__PROBLEM TO WORK ON__
For each record below, retype the text exactly and omit any image.

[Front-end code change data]
****************************************
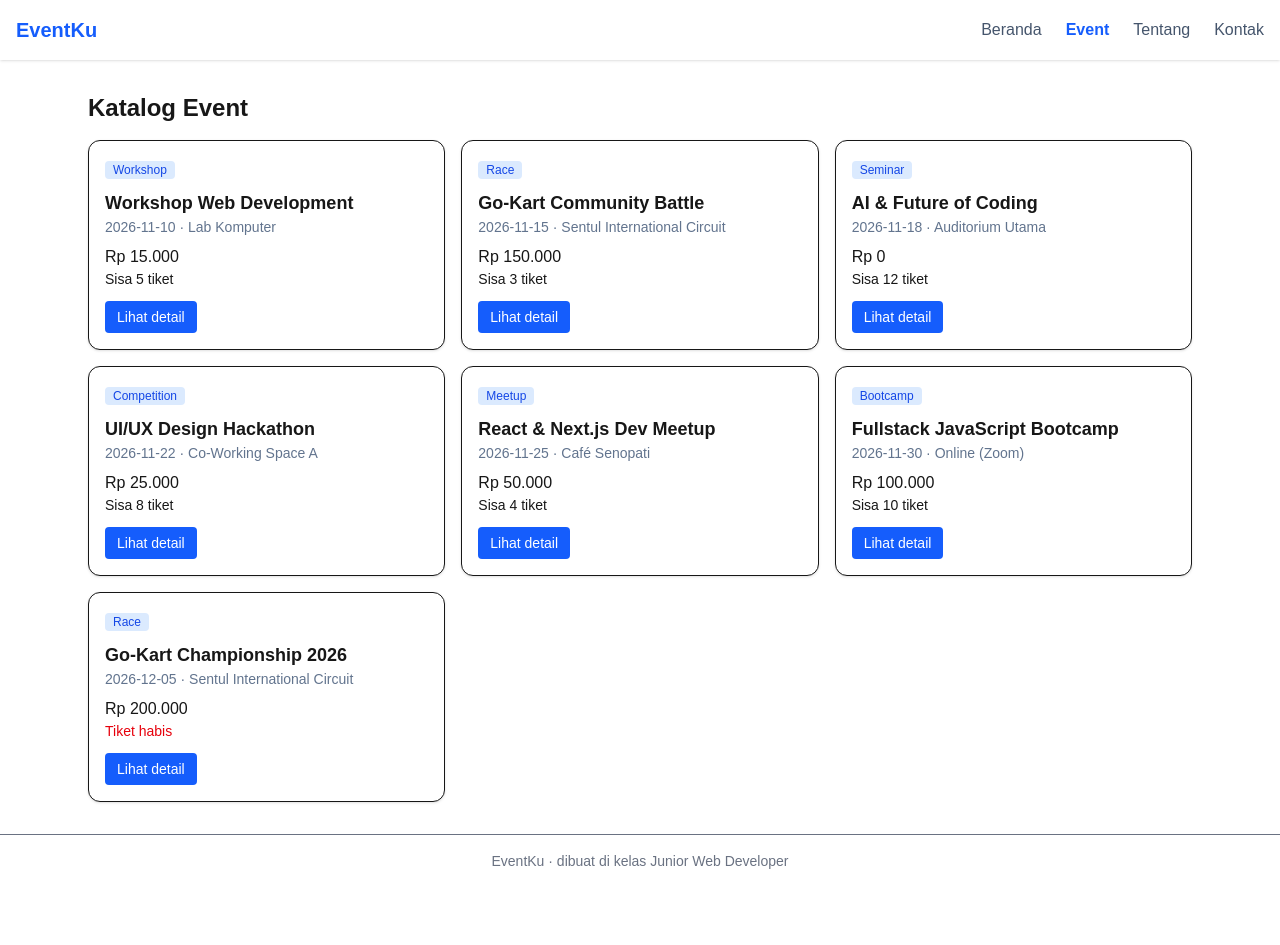
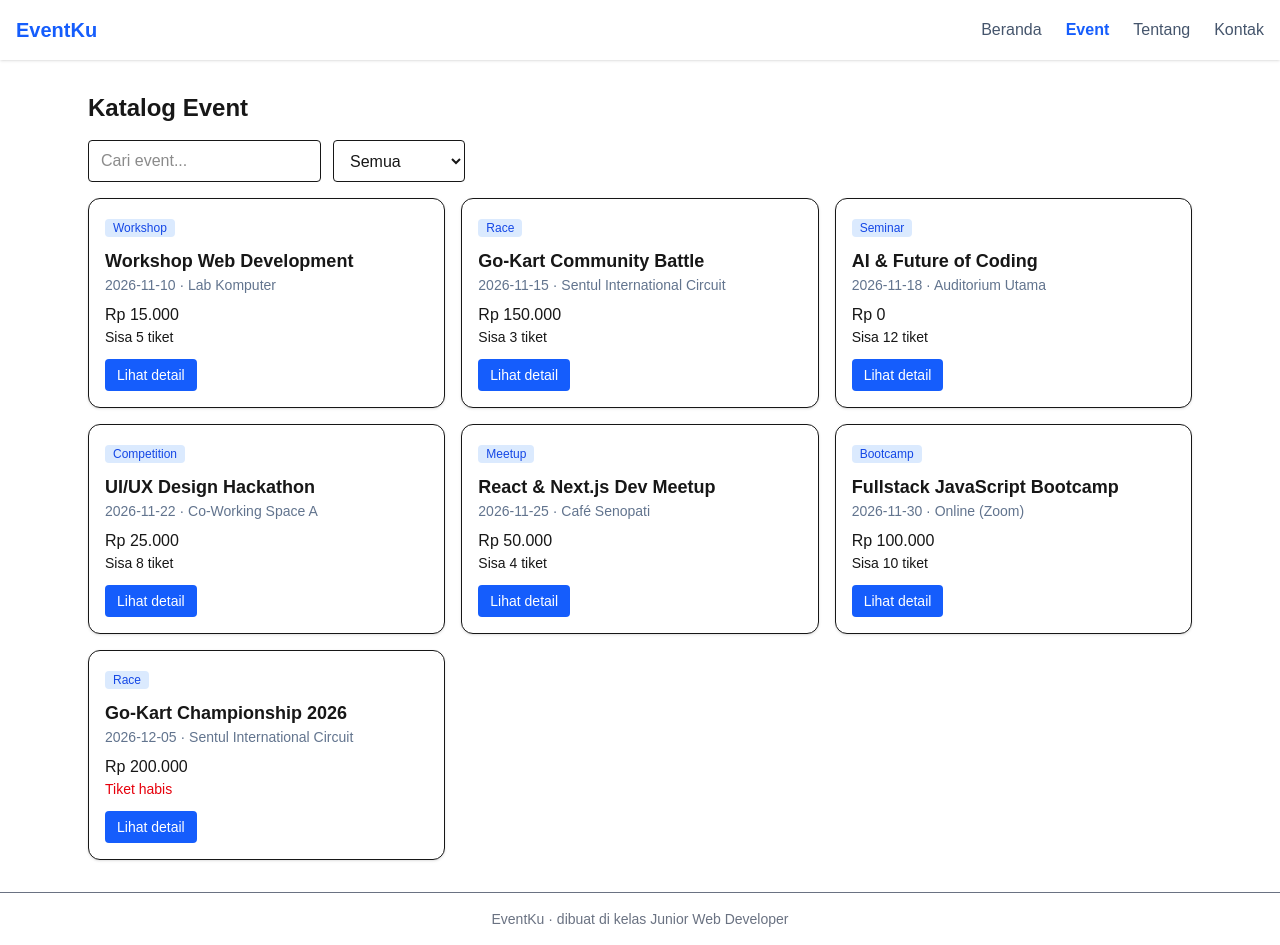
Before and after one commit to LodyGantengBet/latihan-nextjs, a Next.js app: page /event in a window 1280 px wide. Before the commit the page ends 887 px from the top, so only its background shows below. Built offline with nearby package versions, Linux system fonts and the light colour scheme.

Commit message:
selasa misi5 mengubah seluruh isi app/event/page.tsx

```diff
--- a/app/event/page.tsx
+++ b/app/event/page.tsx
@@ -1,15 +1,11 @@
 import { events } from "@/data/events";
-import KartuEvent from "@/components/KartuEvent";
+import KatalogInteraktif from "@/components/KatalogInteraktif";
 
 export default function Katalog() {
   return (
     <div>
       <h1 className="mb-4 text-2xl font-bold">Katalog Event</h1>
-      <div className="grid gap-4 sm:grid-cols-2 lg:grid-cols-3">
-        {events.map((e) => (
-          <KartuEvent key={e.id} event={e} />
-        ))}
-      </div>
+      <KatalogInteraktif events={events} />
     </div>
   );
 }
```
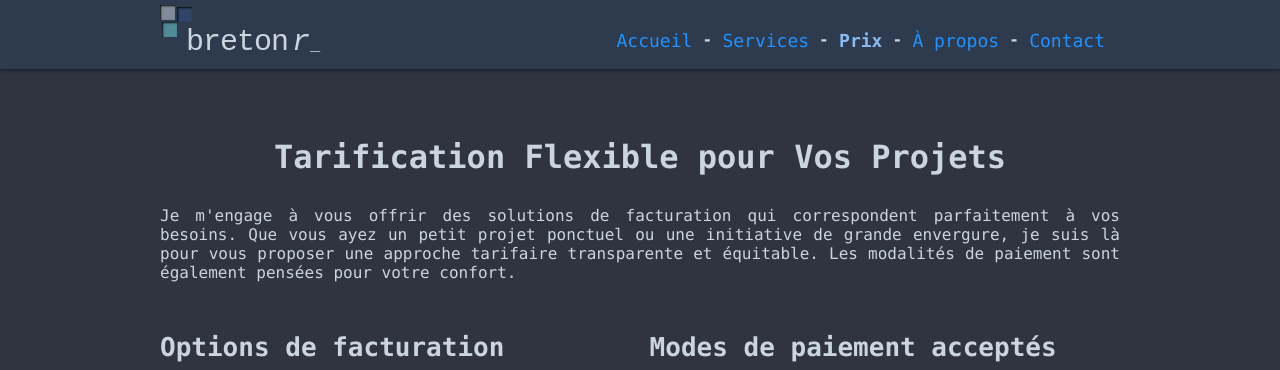
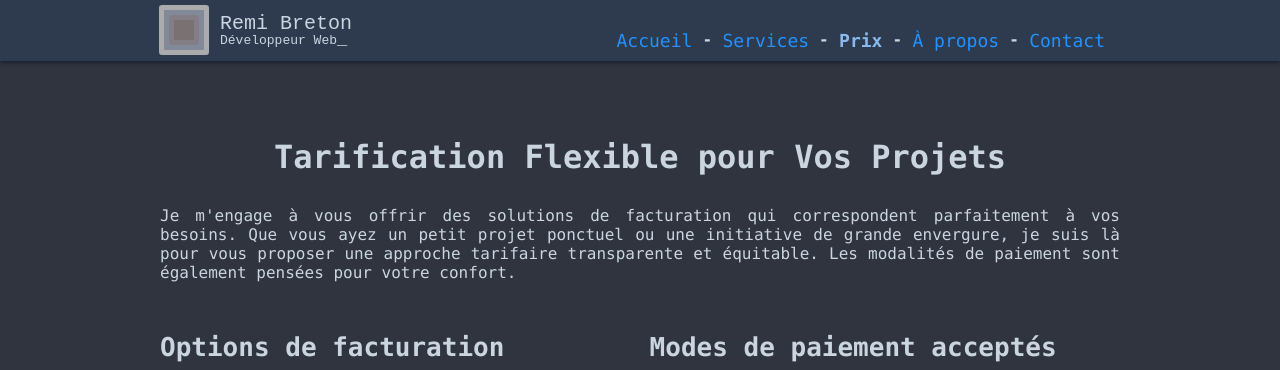
Before and after one commit to rbreton/bretonr_ca, a PHP site: page /prix.php in a window 1280 px wide. Shown: the top 370 px of the page. Run offline with PHP 8.4, Linux system fonts and the light colour scheme.

Commit message:
New look v01_01

```diff
--- a/public_html/css/main.css
+++ b/public_html/css/main.css
@@ -238,8 +238,8 @@ sup {
  * @content : les css pour générer le logo;
 **/
 .logo{
-	font: normal 30px 'Courier New', 'Lucida Console', monospace;
-	padding: 5px 0 0 0
+	font: normal 20px 'Courier New', 'Lucida Console', monospace;
+	padding: 6px 0 0 0
 }
 .logo a:link, .logo a:visited{
 	text-decoration: none;
@@ -250,6 +250,13 @@ sup {
 }
 .logo a:active{
 	color: #4d97a7;
+}
+.logo p{
+	padding: 10px 0 0 60px;
+	line-height: 15px;
+}
+.ltextSmall{
+	font-size: 13px;
 }
 .lSignature{
 	margin: 3px 0 0 9px;
@@ -266,7 +273,7 @@ sup {
 }
 .lWrapper{
 	float: left;
-	width: 32px;
+	position: relative;
 }
 .lDarkWhite{
 	background: #828998;
@@ -290,6 +297,28 @@ sup {
 	width: 15px;
 	height: 15px;
 	box-shadow: inset 1px 1px 2px 0 #0a0b0d; -webkit-box-shadow: inset 1px 1px 2px 0 #0a0b0d;
+}
+
+.square {
+    transform-origin: center center;
+    border-radius: 3px;
+    position: absolute;
+    top: 24px;
+    left: 24px;
+    transform: translate(-50%, -50%);
+
+}
+.square.large {
+    width: 40px;
+    height: 40px;
+    background-color: #828998;
+    border: 5px solid #ababad;
+}
+.square.small {
+    width: 20px;
+    height: 20px;
+    border: 5px solid #837e85;
+    background-color: #7a7272;
 }
 /**
  * Navigation
--- a/public_html/inc/tpl/header.tpl.php
+++ b/public_html/inc/tpl/header.tpl.php
@@ -2,7 +2,13 @@
 		<header id='stickyNav'>
 			<div class='centerContent mainNavContener'>
 				<div class='logo left'>
-					<div class='lWrapper'><div class='lDarkWhite'></div><div class='lDarkBlue'></div></div><div class='lLightBlue left'></div><div class='lSignature left'><a href="/"><span class='lTinyLetterSpacing'>breton</span><span class='lItalic'>r</span></a><blink class='txtCursor'>_</blink></div>
+					<a href="/">
+					<div class='lWrapper'>
+						<div class="square large"></div>
+				    <div class="square small"></div>
+						<p>Remi Breton <br /> <span class="ltextSmall"> Développeur Web<blink class='txtCursor'>_</blink></span></p>
+					</div>
+					</a>
 				</div>
 				<input class="statusChecker" type="checkbox" />
 				<div class="hamLine">
```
****************************************
__SOLUTION FOR THIS TASK__
Before and after one commit to LodyGantengBet/latihan-nextjs, a Next.js app: page /event in a window 1280 px wide. Before the commit the page ends 887 px from the top, so only its background shows below. Built offline with nearby package versions, Linux system fonts and the light colour scheme.

Commit message:
selasa misi5 mengubah seluruh isi app/event/page.tsx

```diff
--- a/app/event/page.tsx
+++ b/app/event/page.tsx
@@ -1,15 +1,11 @@
 import { events } from "@/data/events";
-import KartuEvent from "@/components/KartuEvent";
+import KatalogInteraktif from "@/components/KatalogInteraktif";
 
 export default function Katalog() {
   return (
     <div>
       <h1 className="mb-4 text-2xl font-bold">Katalog Event</h1>
-      <div className="grid gap-4 sm:grid-cols-2 lg:grid-cols-3">
-        {events.map((e) => (
-          <KartuEvent key={e.id} event={e} />
-        ))}
-      </div>
+      <KatalogInteraktif events={events} />
     </div>
   );
 }
```
Before and after one commit to rbreton/bretonr_ca, a PHP site: page /prix.php in a window 1280 px wide. Shown: the top 370 px of the page. Run offline with PHP 8.4, Linux system fonts and the light colour scheme.

Commit message:
New look v01_01

```diff
--- a/public_html/css/main.css
+++ b/public_html/css/main.css
@@ -238,8 +238,8 @@ sup {
  * @content : les css pour générer le logo;
 **/
 .logo{
-	font: normal 30px 'Courier New', 'Lucida Console', monospace;
-	padding: 5px 0 0 0
+	font: normal 20px 'Courier New', 'Lucida Console', monospace;
+	padding: 6px 0 0 0
 }
 .logo a:link, .logo a:visited{
 	text-decoration: none;
@@ -250,6 +250,13 @@ sup {
 }
 .logo a:active{
 	color: #4d97a7;
+}
+.logo p{
+	padding: 10px 0 0 60px;
+	line-height: 15px;
+}
+.ltextSmall{
+	font-size: 13px;
 }
 .lSignature{
 	margin: 3px 0 0 9px;
@@ -266,7 +273,7 @@ sup {
 }
 .lWrapper{
 	float: left;
-	width: 32px;
+	position: relative;
 }
 .lDarkWhite{
 	background: #828998;
@@ -290,6 +297,28 @@ sup {
 	width: 15px;
 	height: 15px;
 	box-shadow: inset 1px 1px 2px 0 #0a0b0d; -webkit-box-shadow: inset 1px 1px 2px 0 #0a0b0d;
+}
+
+.square {
+    transform-origin: center center;
+    border-radius: 3px;
+    position: absolute;
+    top: 24px;
+    left: 24px;
+    transform: translate(-50%, -50%);
+
+}
+.square.large {
+    width: 40px;
+    height: 40px;
+    background-color: #828998;
+    border: 5px solid #ababad;
+}
+.square.small {
+    width: 20px;
+    height: 20px;
+    border: 5px solid #837e85;
+    background-color: #7a7272;
 }
 /**
  * Navigation
--- a/public_html/inc/tpl/header.tpl.php
+++ b/public_html/inc/tpl/header.tpl.php
@@ -2,7 +2,13 @@
 		<header id='stickyNav'>
 			<div class='centerContent mainNavContener'>
 				<div class='logo left'>
-					<div class='lWrapper'><div class='lDarkWhite'></div><div class='lDarkBlue'></div></div><div class='lLightBlue left'></div><div class='lSignature left'><a href="/"><span class='lTinyLetterSpacing'>breton</span><span class='lItalic'>r</span></a><blink class='txtCursor'>_</blink></div>
+					<a href="/">
+					<div class='lWrapper'>
+						<div class="square large"></div>
+				    <div class="square small"></div>
+						<p>Remi Breton <br /> <span class="ltextSmall"> Développeur Web<blink class='txtCursor'>_</blink></span></p>
+					</div>
+					</a>
 				</div>
 				<input class="statusChecker" type="checkbox" />
 				<div class="hamLine">
```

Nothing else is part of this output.